→ INSTRUCTIONS FOR THE TASK: The whole answer is the data below, retyped exactly.

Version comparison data

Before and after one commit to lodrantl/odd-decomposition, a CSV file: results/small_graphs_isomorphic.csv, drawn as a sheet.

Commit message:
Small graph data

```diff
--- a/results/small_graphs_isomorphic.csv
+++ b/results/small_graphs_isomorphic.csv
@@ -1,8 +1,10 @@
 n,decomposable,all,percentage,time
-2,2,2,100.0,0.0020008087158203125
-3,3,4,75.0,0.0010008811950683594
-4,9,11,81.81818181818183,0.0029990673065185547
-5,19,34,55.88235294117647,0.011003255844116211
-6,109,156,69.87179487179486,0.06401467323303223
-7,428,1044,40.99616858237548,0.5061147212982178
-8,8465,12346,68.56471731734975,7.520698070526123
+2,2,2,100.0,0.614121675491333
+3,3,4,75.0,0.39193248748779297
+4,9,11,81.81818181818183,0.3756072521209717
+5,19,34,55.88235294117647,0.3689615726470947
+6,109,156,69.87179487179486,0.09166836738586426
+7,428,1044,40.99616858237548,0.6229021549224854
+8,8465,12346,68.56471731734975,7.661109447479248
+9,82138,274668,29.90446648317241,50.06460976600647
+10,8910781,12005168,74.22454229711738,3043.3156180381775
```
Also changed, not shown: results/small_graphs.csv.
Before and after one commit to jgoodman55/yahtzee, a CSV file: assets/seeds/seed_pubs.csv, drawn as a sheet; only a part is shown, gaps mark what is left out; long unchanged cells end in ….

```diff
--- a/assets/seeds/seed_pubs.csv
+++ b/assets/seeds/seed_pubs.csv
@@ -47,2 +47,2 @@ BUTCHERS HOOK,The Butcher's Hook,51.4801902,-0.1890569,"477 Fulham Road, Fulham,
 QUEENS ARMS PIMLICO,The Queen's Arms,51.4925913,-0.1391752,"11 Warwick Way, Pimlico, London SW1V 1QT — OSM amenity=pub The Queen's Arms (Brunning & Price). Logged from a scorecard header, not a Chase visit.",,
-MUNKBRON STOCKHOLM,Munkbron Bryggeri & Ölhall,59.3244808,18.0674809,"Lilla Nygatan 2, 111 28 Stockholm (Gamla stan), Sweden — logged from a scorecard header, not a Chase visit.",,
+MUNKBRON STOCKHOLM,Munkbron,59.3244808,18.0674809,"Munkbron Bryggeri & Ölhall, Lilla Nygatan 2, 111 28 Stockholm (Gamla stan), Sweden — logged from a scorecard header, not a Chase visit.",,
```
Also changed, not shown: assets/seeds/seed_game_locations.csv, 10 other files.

→ SOLUTION TO THIS EXERCISE:
Before and after one commit to lodrantl/odd-decomposition, a CSV file: results/small_graphs_isomorphic.csv, drawn as a sheet.

Commit message:
Small graph data

```diff
--- a/results/small_graphs_isomorphic.csv
+++ b/results/small_graphs_isomorphic.csv
@@ -1,8 +1,10 @@
 n,decomposable,all,percentage,time
-2,2,2,100.0,0.0020008087158203125
-3,3,4,75.0,0.0010008811950683594
-4,9,11,81.81818181818183,0.0029990673065185547
-5,19,34,55.88235294117647,0.011003255844116211
-6,109,156,69.87179487179486,0.06401467323303223
-7,428,1044,40.99616858237548,0.5061147212982178
-8,8465,12346,68.56471731734975,7.520698070526123
+2,2,2,100.0,0.614121675491333
+3,3,4,75.0,0.39193248748779297
+4,9,11,81.81818181818183,0.3756072521209717
+5,19,34,55.88235294117647,0.3689615726470947
+6,109,156,69.87179487179486,0.09166836738586426
+7,428,1044,40.99616858237548,0.6229021549224854
+8,8465,12346,68.56471731734975,7.661109447479248
+9,82138,274668,29.90446648317241,50.06460976600647
+10,8910781,12005168,74.22454229711738,3043.3156180381775
```
Also changed, not shown: results/small_graphs.csv.
Before and after one commit to jgoodman55/yahtzee, a CSV file: assets/seeds/seed_pubs.csv, drawn as a sheet; only a part is shown, gaps mark what is left out; long unchanged cells end in ….

```diff
--- a/assets/seeds/seed_pubs.csv
+++ b/assets/seeds/seed_pubs.csv
@@ -47,2 +47,2 @@ BUTCHERS HOOK,The Butcher's Hook,51.4801902,-0.1890569,"477 Fulham Road, Fulham,
 QUEENS ARMS PIMLICO,The Queen's Arms,51.4925913,-0.1391752,"11 Warwick Way, Pimlico, London SW1V 1QT — OSM amenity=pub The Queen's Arms (Brunning & Price). Logged from a scorecard header, not a Chase visit.",,
-MUNKBRON STOCKHOLM,Munkbron Bryggeri & Ölhall,59.3244808,18.0674809,"Lilla Nygatan 2, 111 28 Stockholm (Gamla stan), Sweden — logged from a scorecard header, not a Chase visit.",,
+MUNKBRON STOCKHOLM,Munkbron,59.3244808,18.0674809,"Munkbron Bryggeri & Ölhall, Lilla Nygatan 2, 111 28 Stockholm (Gamla stan), Sweden — logged from a scorecard header, not a Chase visit.",,
```
Also changed, not shown: assets/seeds/seed_game_locations.csv, 10 other files.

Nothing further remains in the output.